Craig Smith Would Be a Great Signing for the Montreal Canadiens

With the free agency market opening up on Oct. 9, there is a lot of talk regarding who teams should sign to improve their team. For the Montreal Canadiens, who will likely be entering the day with $10.2 million in cap space, not including the contracts of restricted free agents Max Domi and Victor Mete, they likely won’t land a top free agent. However, the Canadiens are in need of a middle-six winger to start next season.

There are plenty of options, and Craig Smith should be at the top of their list.

Max Domi Montreal Canadiens
Max Domi, Montreal Canadiens (Jess Starr/The Hockey Writers)

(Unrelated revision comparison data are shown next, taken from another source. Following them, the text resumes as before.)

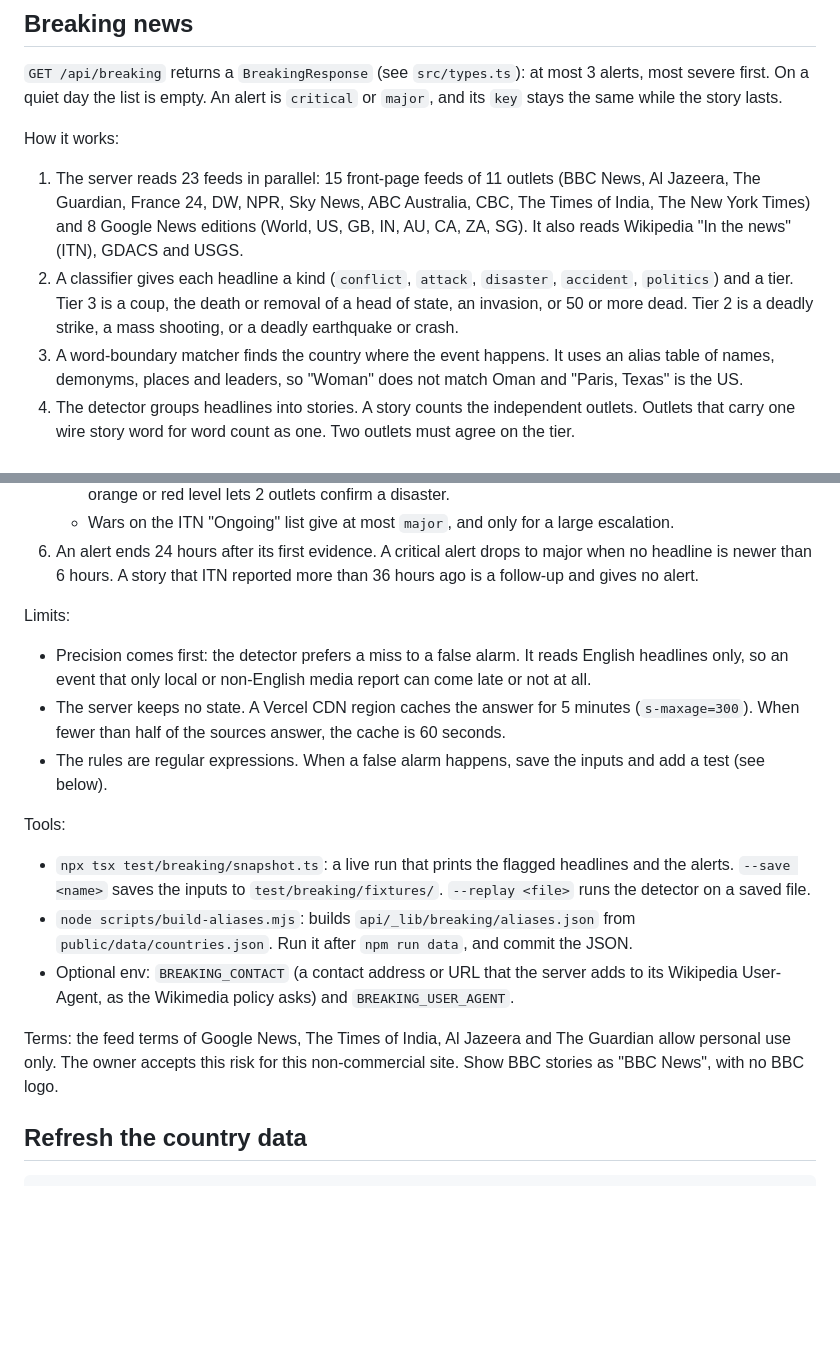
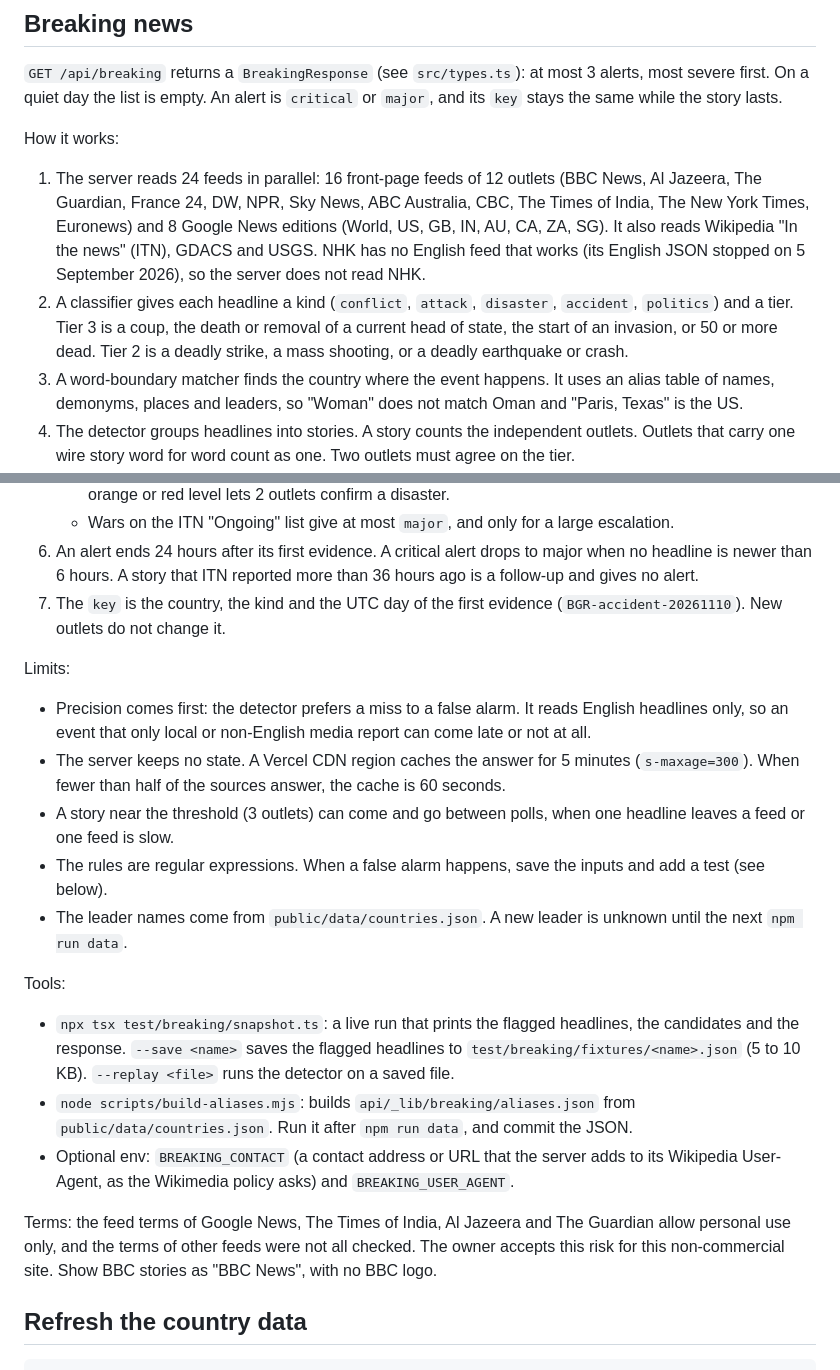
Before and after one commit to makaveli2P/worldly, a Markdown page: README.md, 2 parts joined by grey strips. GitHub-like rendering; blank space fills up the shorter version.

```diff
--- a/README.md
+++ b/README.md
@@ -96,8 +96,8 @@ The server caches the news for each country for 3 hours, and the Vercel CDN cach
 
 How it works:
 
-1. The server reads 23 feeds in parallel: 15 front-page feeds of 11 outlets (BBC News, Al Jazeera, The Guardian, France 24, DW, NPR, Sky News, ABC Australia, CBC, The Times of India, The New York Times) and 8 Google News editions (World, US, GB, IN, AU, CA, ZA, SG). It also reads Wikipedia "In the news" (ITN), GDACS and USGS.
-2. A classifier gives each headline a kind (`conflict`, `attack`, `disaster`, `accident`, `politics`) and a tier. Tier 3 is a coup, the death or removal of a head of state, an invasion, or 50 or more dead. Tier 2 is a deadly strike, a mass shooting, or a deadly earthquake or crash.
+1. The server reads 24 feeds in parallel: 16 front-page feeds of 12 outlets (BBC News, Al Jazeera, The Guardian, France 24, DW, NPR, Sky News, ABC Australia, CBC, The Times of India, The New York Times, Euronews) and 8 Google News editions (World, US, GB, IN, AU, CA, ZA, SG). It also reads Wikipedia "In the news" (ITN), GDACS and USGS. NHK has no English feed that works (its English JSON stopped on 5 September 2026), so the server does not read NHK.
+2. A classifier gives each headline a kind (`conflict`, `attack`, `disaster`, `accident`, `politics`) and a tier. Tier 3 is a coup, the death or removal of a current head of state, the start of an invasion, or 50 or more dead. Tier 2 is a deadly strike, a mass shooting, or a deadly earthquake or crash.
 3. A word-boundary matcher finds the country where the event happens. It uses an alias table of names, demonyms, places and leaders, so "Woman" does not match Oman and "Paris, Texas" is the US.
 4. The detector groups headlines into stories. A story counts the independent outlets. Outlets that carry one wire story word for word count as one. Two outlets must agree on the tier.
 5. Levels:
@@ -106,20 +106,23 @@ How it works:
    - GDACS and USGS never start an alert. A red level can raise a deadly disaster story to critical. An orange or red level lets 2 outlets confirm a disaster.
    - Wars on the ITN "Ongoing" list give at most `major`, and only for a large escalation.
 6. An alert ends 24 hours after its first evidence. A critical alert drops to major when no headline is newer than 6 hours. A story that ITN reported more than 36 hours ago is a follow-up and gives no alert.
+7. The `key` is the country, the kind and the UTC day of the first evidence (`BGR-accident-20261110`). New outlets do not change it.
 
 Limits:
 
 - Precision comes first: the detector prefers a miss to a false alarm. It reads English headlines only, so an event that only local or non-English media report can come late or not at all.
 - The server keeps no state. A Vercel CDN region caches the answer for 5 minutes (`s-maxage=300`). When fewer than half of the sources answer, the cache is 60 seconds.
+- A story near the threshold (3 outlets) can come and go between polls, when one headline leaves a feed or one feed is slow.
 - The rules are regular expressions. When a false alarm happens, save the inputs and add a test (see below).
+- The leader names come from `public/data/countries.json`. A new leader is unknown until the next `npm run data`.
 
 Tools:
 
-- `npx tsx test/breaking/snapshot.ts`: a live run that prints the flagged headlines and the alerts. `--save <name>` saves the inputs to `test/breaking/fixtures/`. `--replay <file>` runs the detector on a saved file.
+- `npx tsx test/breaking/snapshot.ts`: a live run that prints the flagged headlines, the candidates and the response. `--save <name>` saves the flagged headlines to `test/breaking/fixtures/<name>.json` (5 to 10 KB). `--replay <file>` runs the detector on a saved file.
 - `node scripts/build-aliases.mjs`: builds `api/_lib/breaking/aliases.json` from `public/data/countries.json`. Run it after `npm run data`, and commit the JSON.
 - Optional env: `BREAKING_CONTACT` (a contact address or URL that the server adds to its Wikipedia User-Agent, as the Wikimedia policy asks) and `BREAKING_USER_AGENT`.
 
-Terms: the feed terms of Google News, The Times of India, Al Jazeera and The Guardian allow personal use only. The owner accepts this risk for this non-commercial site. Show BBC stories as "BBC News", with no BBC logo.
+Terms: the feed terms of Google News, The Times of India, Al Jazeera and The Guardian allow personal use only, and the terms of other feeds were not all checked. The owner accepts this risk for this non-commercial site. Show BBC stories as "BBC News", with no BBC logo.
 
 ## Refresh the country data
 
```
Also changed, not shown: api/_lib/README.md (+10 -6 lines).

Smith is coming off a season where he scored 18 goals and 31 points in 69 games for the Nashville Predators. He fell below a half-point-per-game average for the first time since 2016-17. However, that shouldn’t be too worrisome as the Predators as a whole seemed to have a rough season. Plus, he would have still scored 20 goals had the season not been cut short.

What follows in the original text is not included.